I'm stuck. I don't particularly like how I'm assessing in Algebra, but I'm not bright (creative?) enough to figure out how to do it better.
I've tried to strike an uneasy balance the last two years between my fairly traditional Algebra curriculum and some of my more "untraditional" views. The compromise has been to assess over the traditional Algebra skills using a semi-standards-based-grading approach (see this and this and this and this to get an idea), while trying to utilize a more inquiry-based approach to exploring the concepts (followed by traditional, algorithm-based approaches via video in order to reinforce the skills and simultaneously free up the class time to actually do the inquiry first). It's been a flawed, uneasy compromise, but I still think it's been more successful than my more traditional approach in my first incarnation as a math teacher.
What I'd like, however, is to somehow transform my assessments into something a bit more higher order/meaningful, while still retaining the ability to assess whether the students have mastered the discrete skills that are still a big part of my curriculum. My students will have laptops this year (more on that in a future post) and, ideally, I would love my assessments to be open-Internet assessments.

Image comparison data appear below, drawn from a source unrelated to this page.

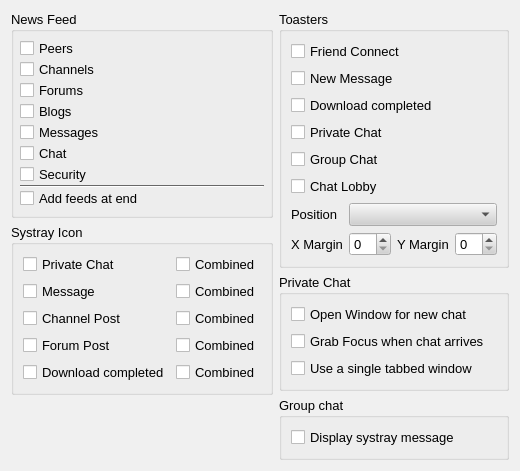
This is retroshare-gui/src/gui/settings/NotifyPage.ui in RetroShare/RetroShare as Qt 5 draws it before an edit. The edited form follows.
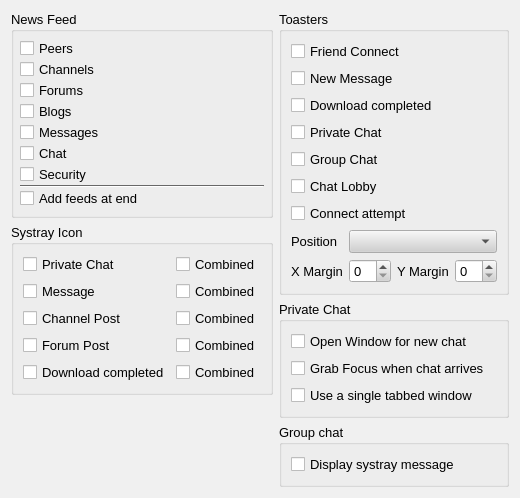
This is the edited form.

Diff of the .ui file:
```diff
--- a/retroshare-gui/src/gui/settings/NotifyPage.ui
+++ b/retroshare-gui/src/gui/settings/NotifyPage.ui
@@ -7,7 +7,7 @@
     <x>0</x>
     <y>0</y>
     <width>516</width>
-    <height>425</height>
+    <height>474</height>
    </rect>
   </property>
   <property name="sizePolicy">
@@ -736,6 +736,13 @@
             </property>
            </widget>
           </item>
+          <item>
+           <widget class="QCheckBox" name="popup_ConnectAttempt">
+            <property name="text">
+             <string>Connect attempt</string>
+            </property>
+           </widget>
+          </item>
           <item>
            <layout class="QGridLayout" name="gridLayout">
             <item row="1" column="0">
```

But this is where I keep running into a brick wall - I haven't been able to figure out how to design assessments that not only test the skills that students are required to learn, but with problems that can't be solved effortlessly with Wolfram Alpha (and thereby don't give me enough information to tell what my students have learned about the Algebra). I haven't been able to figure out how to come up with more meaningful assessment activities for my students, but that still fit within the very limited time I get to see them (and also retain the ability to easily re-assess outside of class that I've utilized the last two years). I haven't been able to reconcile my belief that students still do need algebra-sense (akin to number sense), to know how to think about mathematics and perform some of those algorithmic algebra skills, with my just-as-strong belief that learning those skills in isolation and without context is pretty pointless (and not as successful as I'd like, either).

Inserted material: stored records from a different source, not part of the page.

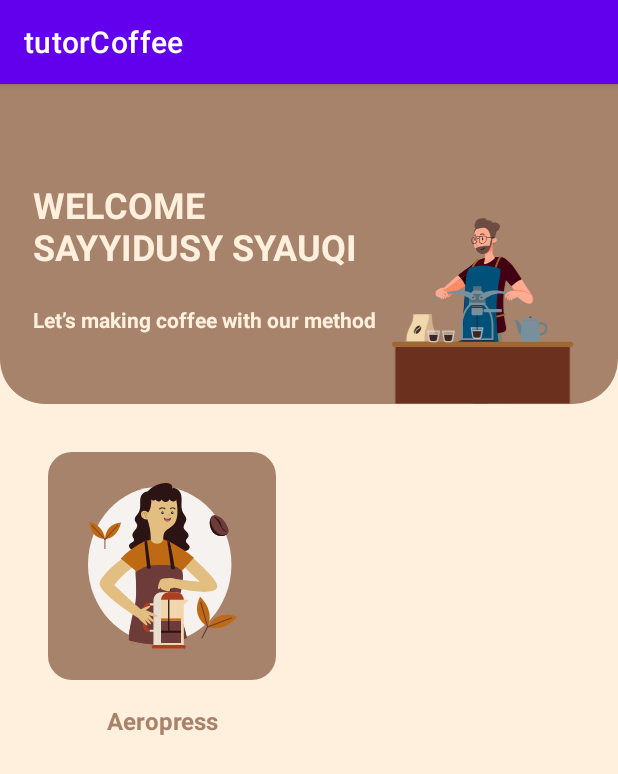
After one commit to Sayyidusy/tutor_coffee, an Android app: the fragment HomeFragment shown on its own in the app's theme, on a phone screen of 412 x 824 dp. The commit adds this screen. Shown: the top 774 px of the screen. Run offline under Robolectric (Android 15) with nearby library versions, the phone set to English and light mode, and no system bars.

Commit message:
"home page"

```diff
--- /dev/null
+++ b/app/src/main/java/com/example/tutorcoffee/HomeFragment.kt
@@ -0,0 +1,51 @@
+package com.example.tutorcoffee
+
+import android.os.Bundle
+import androidx.fragment.app.Fragment
+import android.view.LayoutInflater
+import android.view.View
+import android.view.ViewGroup
+
+// TODO: Rename parameter arguments, choose names that match
+// the fragment initialization parameters, e.g. ARG_ITEM_NUMBER
+private const val ARG_PARAM1 = "param1"
+private const val ARG_PARAM2 = "param2"
+
+/**
+ * A simple [Fragment] subclass.
+ * Use the [HomeFragment.newInstance] factory method to
+ * create an instance of this fragment.
+ */
+class HomeFragment : Fragment() {
+    // TODO: Rename and change types of parameters
+    private var param1: String? = null
+    private var param2: String? = null
+
+    override fun onCreate(savedInstanceState: Bundle?) {
+        super.onCreate(savedInstanceState)
+        arguments?.let {
+            param1 = it.getString(ARG_PARAM1)
+            param2 = it.getString(ARG_PARAM2)
+        }
+    }
+
+    override fun onCreateView(
+        inflater: LayoutInflater, container: ViewGroup?,
+        savedInstanceState: Bundle?
+    ): View? {
+        // Inflate the layout for this fragment
+        return inflater.inflate(R.layout.fragment_home, container, false)
+    }
+
+    companion object {
+
+        @JvmStatic
+        fun newInstance(param1: String, param2: String) =
+            HomeFragment().apply {
+                arguments = Bundle().apply {
+                    putString(ARG_PARAM1, param1)
+                    putString(ARG_PARAM2, param2)
+                }
+            }
+    }
+}
--- /dev/null
+++ b/app/src/main/res/drawable/shape_item.xml
@@ -0,0 +1,5 @@
+<?xml version="1.0" encoding="utf-8"?>
+<shape xmlns:android="http://schemas.android.com/apk/res/android">
+    <solid android:color="@color/brown_secondary"/>
+    <corners android:radius="@dimen/corner_16dp"/>
+</shape>
--- /dev/null
+++ b/app/src/main/res/drawable/top_background.xml
@@ -0,0 +1,5 @@
+<?xml version="1.0" encoding="utf-8"?>
+<shape xmlns:android="http://schemas.android.com/apk/res/android">
+    <solid android:color="@color/brown_secondary"/>
+    <corners android:bottomLeftRadius="@dimen/corner_30dp" android:bottomRightRadius="@dimen/corner_30dp" />
+</shape>
--- a/app/src/main/res/layout/activity_login.xml
+++ b/app/src/main/res/layout/activity_login.xml
@@ -1,10 +1,11 @@
 <?xml version="1.0" encoding="utf-8"?>
-<androidx.constraintlayout.widget.ConstraintLayout xmlns:android="http://schemas.android.com/apk/res/android"
+<androidx.constraintlayout.widget.ConstraintLayout
+    xmlns:android="http://schemas.android.com/apk/res/android"
     xmlns:app="http://schemas.android.com/apk/res-auto"
     xmlns:tools="http://schemas.android.com/tools"
     android:layout_width="match_parent"
     android:layout_height="match_parent"
-    android:background="@color/coffee">
+    android:background="@color/cream_bg">
 
 
     <TextView
@@ -12,8 +13,8 @@
         android:layout_width="wrap_content"
         android:layout_height="wrap_content"
         android:layout_marginTop="124dp"
-        android:text="@string/title_signin"
-        android:textColor="@color/coffe_cream"
+        android:text="@string/welcome_landing"
+        android:textColor="@color/brown_secondary"
         android:textSize="@dimen/text_35sp"
         android:textStyle="bold"
         app:layout_constraintEnd_toEndOf="parent"
@@ -83,7 +84,7 @@
     <TextView
         android:layout_width="wrap_content"
         android:layout_height="wrap_content"
-        android:text="@string/forgot_password"
+        android:text="@string/forgot"
         android:textColor="@color/white"
         android:textSize="16sp"
         android:textStyle="bold"
@@ -96,7 +97,7 @@
         android:layout_height="wrap_content"
         android:layout_marginBottom="104dp"
         android:background="@drawable/button_splash"
-        android:text="@string/SignUp"
+        android:text="@string/sign_in"
         android:textAllCaps="false"
         android:textAppearance="@style/TextAppearance.Wakey.LabelMedium.Bold"
         android:textColor="@color/white"
@@ -109,7 +110,7 @@
         android:layout_width="wrap_content"
         android:layout_height="wrap_content"
         android:layout_marginTop="8dp"
-        android:text="@string/another_account"
+        android:text="@string/desc_signup"
         android:textColor="@color/white"
         android:textSize="@dimen/text_16sp"
         app:layout_constraintEnd_toEndOf="parent"
--- /dev/null
+++ b/app/src/main/res/layout/fragment_home.xml
@@ -0,0 +1,120 @@
+<?xml version="1.0" encoding="utf-8"?>
+<androidx.constraintlayout.widget.ConstraintLayout xmlns:android="http://schemas.android.com/apk/res/android"
+    xmlns:app="http://schemas.android.com/apk/res-auto"
+    xmlns:tools="http://schemas.android.com/tools"
+    android:id="@+id/frameLayout"
+    android:layout_width="match_parent"
+    android:layout_height="match_parent"
+    android:layout_gravity="center"
+    android:background="@color/cream_bg"
+    tools:context=".HomeFragment">
+
+
+    <ScrollView
+        android:layout_width="match_parent"
+        android:layout_height="match_parent">
+
+        <LinearLayout
+            android:layout_width="match_parent"
+            android:layout_height="wrap_content"
+            android:orientation="vertical">
+
+            <androidx.constraintlayout.widget.ConstraintLayout
+                android:layout_width="match_parent"
+                android:layout_height="@dimen/height_213dp"
+                android:background="@drawable/top_background">
+
+                <ImageView
+                    android:id="@+id/imageView2"
+                    android:layout_width="132dp"
+                    android:layout_height="130dp"
+                    android:layout_marginEnd="24dp"
+                    android:src="@drawable/coffee_man"
+                    app:layout_constraintBottom_toBottomOf="parent"
+                    app:layout_constraintEnd_toEndOf="parent"
+                    app:layout_constraintTop_toTopOf="parent"
+                    app:layout_constraintVertical_bias="1.0" />
+
+                <TextView
+                    android:id="@+id/textView"
+                    android:layout_width="wrap_content"
+                    android:layout_height="wrap_content"
+                    android:layout_marginTop="64dp"
+                    android:text="@string/sample_name"
+                    android:textColor="@color/cream_bg"
+                    android:textSize="@dimen/text_24sp"
+                    android:textStyle="bold"
+                    app:layout_constraintEnd_toEndOf="parent"
+                    app:layout_constraintHorizontal_bias="0.113"
+                    app:layout_constraintStart_toStartOf="parent"
+                    app:layout_constraintTop_toTopOf="parent" />
+
+                <TextView
+                    android:id="@+id/textView4"
+                    android:layout_width="wrap_content"
+                    android:layout_height="wrap_content"
+                    android:layout_marginTop="8dp"
+                    android:text="@string/lets_making_coffee"
+                    android:textColor="@color/cream_bg"
+                    android:textSize="@dimen/text_14sp"
+                    android:textStyle="bold"
+                    app:layout_constraintBottom_toBottomOf="parent"
+                    app:layout_constraintStart_toStartOf="@+id/textView"
+                    app:layout_constraintTop_toBottomOf="@+id/textView"
+                    app:layout_constraintVertical_bias="0.241" />
+            </androidx.constraintlayout.widget.ConstraintLayout>
+
+            <LinearLayout
+                android:layout_width="match_parent"
+                android:layout_height="match_parent"
+                android:orientation="vertical">
+
+                <LinearLayout
+                    android:layout_width="match_parent"
+                    android:layout_height="match_parent"
+                    android:layout_gravity="center"
+                    android:layout_margin="@dimen/margin_16dp"
+                    android:orientation="horizontal">
+
+                    <LinearLayout
+                        android:layout_width="wrap_content"
+                        android:layout_height="wrap_content"
+                        android:orientation="vertical">
+
+                        <androidx.constraintlayout.widget.ConstraintLayout
+                            android:layout_width="@dimen/width_152dp"
+                            android:layout_height="@dimen/width_152dp"
+                            android:layout_margin="@dimen/margin_16dp"
+                            android:background="@drawable/shape_item">
+
+                            <ImageView
+                                android:id="@+id/imageView10"
+                                android:layout_width="wrap_content"
+                                android:layout_height="wrap_content"
+                                android:src="@drawable/vec_coffee_3"
+                                app:layout_constraintBottom_toBottomOf="parent"
+                                app:layout_constraintEnd_toEndOf="parent"
+                                app:layout_constraintStart_toStartOf="parent"
+                                app:layout_constraintTop_toTopOf="parent" />
+
+                        </androidx.constraintlayout.widget.ConstraintLayout>
+
+                        <TextView
+                            android:id="@+id/textView8"
+                            android:layout_width="match_parent"
+                            android:layout_height="wrap_content"
+                            android:text="@string/aeropress"
+                            android:textAlignment="center"
+                            android:textColor="@color/brown_secondary"
+                            android:textSize="@dimen/text_16sp"
+                            android:textStyle="bold" />
+
+                    </LinearLayout>
+
+
+                </LinearLayout>
+            </LinearLayout>
+
+        </LinearLayout>
+    </ScrollView>
+</androidx.constraintlayout.widget.ConstraintLayout>
--- a/app/src/main/res/values/dimen.xml
+++ b/app/src/main/res/values/dimen.xml
@@ -10,6 +10,10 @@
     <dimen name="size_340dp">340dp</dimen>
 
     <dimen name="height_56dp">56dp</dimen>
+    <dimen name="height_48dp">48dp</dimen>
+    <dimen name="height_162dp">162dp</dimen>
+    <dimen name="height_252dp">252dp</dimen>
+    <dimen name="height_213dp">213dp</dimen>
 
     <dimen name="width_172dp">172dp</dimen>
     <dimen name="width_130dp">130dp</dimen>
@@ -20,6 +24,7 @@
     <dimen name="width_265dp">265dp</dimen>
     <dimen name="width_383dp">383dp</dimen>
     <dimen name="width_483dp">483dp</dimen>
+    <dimen name="width_152dp">152dp</dimen>
 
     <dimen name="margin_128dp">128dp</dimen>
     <dimen name="margin_112dp">112dp</dimen>
@@ -43,4 +48,5 @@
 
     <dimen name="corner_16dp">16dp</dimen>
     <dimen name="corner_8dp">8dp</dimen>
+    <dimen name="corner_30dp">30dp</dimen>
 </resources>
--- a/app/src/main/res/values/strings.xml
+++ b/app/src/main/res/values/strings.xml
@@ -3,7 +3,7 @@
     <string name="title_selector">BrewMaster</string>
     <string name="desc_title">Your ultimate solution for a perfect\n cup of coffee every time!</string>
 
-    <string name="welcome_landing">Hey,Welcome Back !!</string>
+    <string name="welcome_landing">Hey,\nWelcome Back !!</string>
     <string name="create_account">Create\nNew Account</string>
     <string name="email">Email</string>
     <string name="password">Password</string>
@@ -17,10 +17,13 @@
     <string name="type_confirm_pass">Confirm your password..</string>
     <string name="already_have">Already have an account? Sign In Here!!</string>
     <string name="lets_making_coffee">Let’s making coffee with our method</string>
+    <string name="sample_name">WELCOME\nSAYYIDUSY SYAUQI</string>
     <string name="choose_method">Choose Method !</string>
     <string name="aeropress">Aeropress</string>
     <string name="frenchpress">French Press</string>
     <string name="chemex">Chemex</string>
     <string name="cupping">Cupping</string>
+    <!-- TODO: Remove or change this placeholder text -->
+    <string name="hello_blank_fragment">Hello blank fragment</string>
 
 </resources>
```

Some of this, undoubtedly, is a result of trying to balance two pretty incompatible things, yet that's still where I find myself. I can certainly stick with the assessments I've used the last couple of years and ignore my views about students being able to use resources on the Internet to help them, and redouble my efforts to come up with better inquiry-based activities to push my students' thinking. But I suspect that, while I might feel a bit more successful if I accomplish that, I'll be sitting here one year from today feeling essentially the same - that the whole is in this case actually somewhat less than the sum of the parts.
Now that I've gotten this far, I really have no idea what the point of this post is, other than a Hail Mary out to the blogosphere for someone to leap very high and pull me in. Any words of wisdom or links to resources would be appreciated (but, truly, I don't need any "I'm sure you're doing great . . ." type of comments, although I appreciate the kindness and intent of such comments).